I work closely with the SQL Server community on a daily basis as we syndicate over 65 MCM, MVP and DBA blogs at SQLServerPedia, and the real buzz recently has been around the area of professional development, so much so that we've dedicated part of the site to it. Nothing compares to experience on the job working with SQL Server, but what should you do to push yourself onto the next level? It used to be a case of working towards the certifications available for SQL Server. While this is important, a potential employer would certainly be impressed if you've taken advantage of some other options open to you.
Previously, the lucky SQL Server professionals out there began with a good mentor. Others read books and spent a lot of time searching the internet for solutions to issues they faced, or just trying to learn about a new subject. A lot of potential solutions I used to find online never included confirmation from the questioner that they worked successfully, or were from an unknown source. Recent developments have made this process so much easier. Resources such as SQLServerPedia or the Twitter search terms (#sql, #sqlserver, #sqlhelp for example) give you access to other professionals - often MVPs - who will happily offer advice.

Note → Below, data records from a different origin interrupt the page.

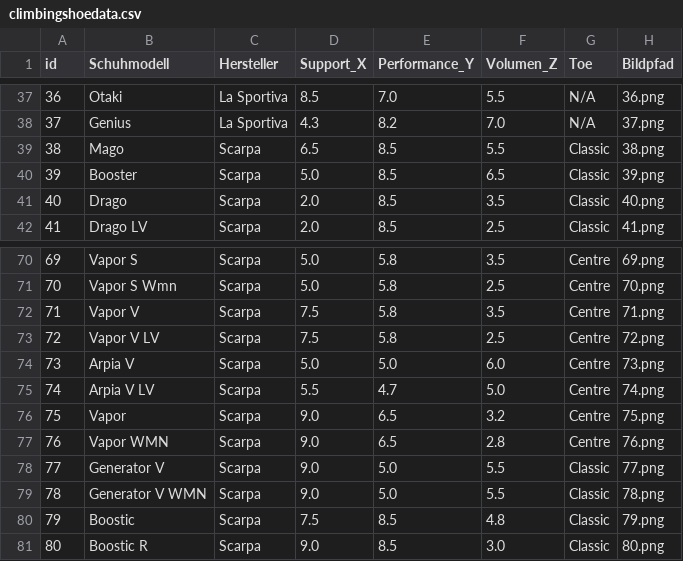
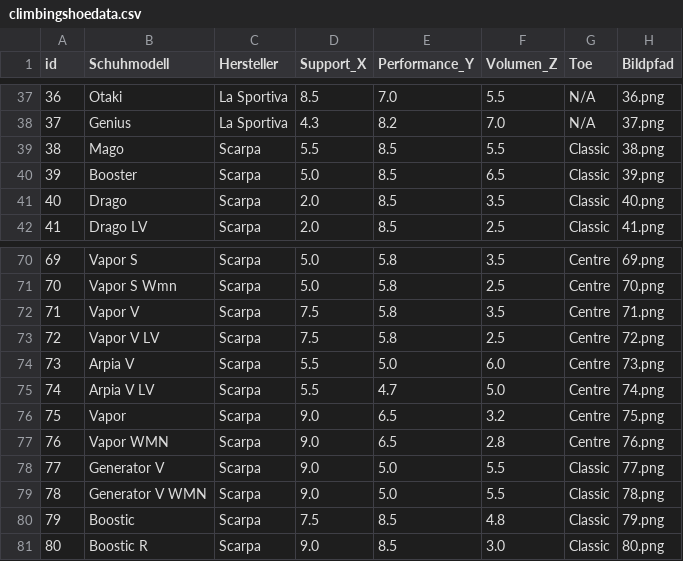
Before and after one commit to rubirockt/climbingshoeselector, a CSV file: data/climbingshoedata.csv, drawn as a sheet; only a part is shown, gaps mark what is left out.

Commit message:
Update climbingshoedata.csv

```diff
--- a/data/climbingshoedata.csv
+++ b/data/climbingshoedata.csv
@@ -38,3 +38,3 @@ id,Schuhmodell,Hersteller,Support_X,Performance_Y,Volumen_Z,Toe,Bildpfad
 37,Genius,La Sportiva,4.3,8.2,7.0,N/A,37.png
-38,Mago,Scarpa,6.5,8.5,5.5,Classic,38.png
+38,Mago,Scarpa,5.5,8.5,5.5,Classic,38.png
 39,Booster,Scarpa,5.0,8.5,6.5,Classic,39.png
@@ -73,3 +73,3 @@ id,Schuhmodell,Hersteller,Support_X,Performance_Y,Volumen_Z,Toe,Bildpfad
 72,Vapor V LV,Scarpa,7.5,5.8,2.5,Centre,72.png
-73,Arpia V,Scarpa,5.0,5.0,6.0,Centre,73.png
+73,Arpia V,Scarpa,5.5,5.0,6.0,Centre,73.png
 74,Arpia V LV,Scarpa,5.5,4.7,5.0,Centre,74.png
```
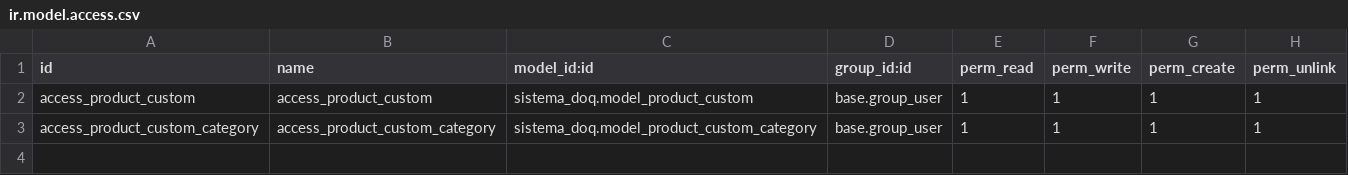
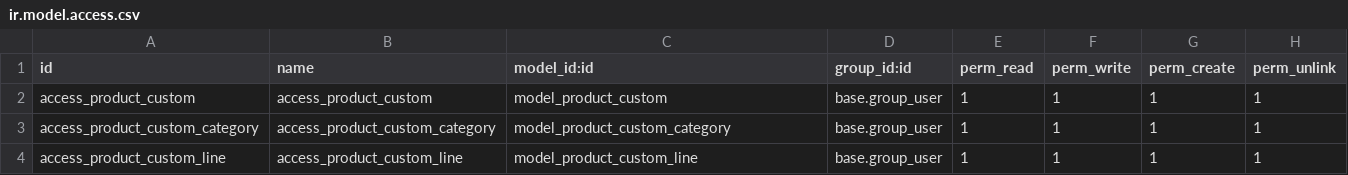
Before and after one commit to brendajfa/Odoo, a CSV file: odoo/custom/src/private/sistema_doq/security/ir.model.access.csv, drawn as a sheet.

Commit message:
ProductCostum

```diff
--- a/odoo/custom/src/private/sistema_doq/security/ir.model.access.csv
+++ b/odoo/custom/src/private/sistema_doq/security/ir.model.access.csv
@@ -1,3 +1,4 @@
 id,name,model_id:id,group_id:id,perm_read,perm_write,perm_create,perm_unlink
-access_product_custom,access_product_custom,sistema_doq.model_product_custom,base.group_user,1,1,1,1
-access_product_custom_category,access_product_custom_category,sistema_doq.model_product_custom_category,base.group_user,1,1,1,1
+access_product_custom,access_product_custom,model_product_custom,base.group_user,1,1,1,1
+access_product_custom_category,access_product_custom_category,model_product_custom_category,base.group_user,1,1,1,1
+access_product_custom_line,access_product_custom_line,model_product_custom_line,base.group_user,1,1,1,1
```
Also changed, not shown: 4 other files.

I find it most useful when someone out there finds a good article or blog post and shares the link with the community. A little time spent reading each day greatly increases your knowledge, and often leads to further research into related topics.
There are many smaller events, often free and outside of working hours, in which you can get involved. In the U.S., there are many SQL Saturday events taking place all over the country, SQL Server User groups can be found worldwide. Attendees will often tweet live updates from the events, or blog about what they learned for those who can't attend. Even better, in some cases, you can download content and videos.
This would be the first step - just attending and learning. I've never been to a SQL Server event where I didn't learn something. The next step is to take part. The initially terrifying experience of standing up in front of your peers and speaking about a topic can be one of the most fulfilling things you will ever do. It's unusual for IT professionals to present in front of people, but you learn your subject better than ever as a result, and it is a great way to promote both yourself, and, in some cases, your employer. Some user groups will have "nugget" sessions, where attendees can present for five minutes on any subject. This is a great way to get started. User groups and conferences also provide a great opportunity to network with other SQL Server professionals, and this can be the most valuable part of attending.
So, I suggest you get involved - start a blog to share your experiences, use Twitter, go to your user group (or start one up) and, if you feel you can, start presenting. It's great to give something back to the community that provides so much for you.
If you are coming to PASS, be sure to stop by the Quest stand and say hello.
Let me know your thoughts.
Email: firstname.lastname@example.org, follow me on Twitter: www.twitter.com/iainkick or visit my blog: www.iainkick.com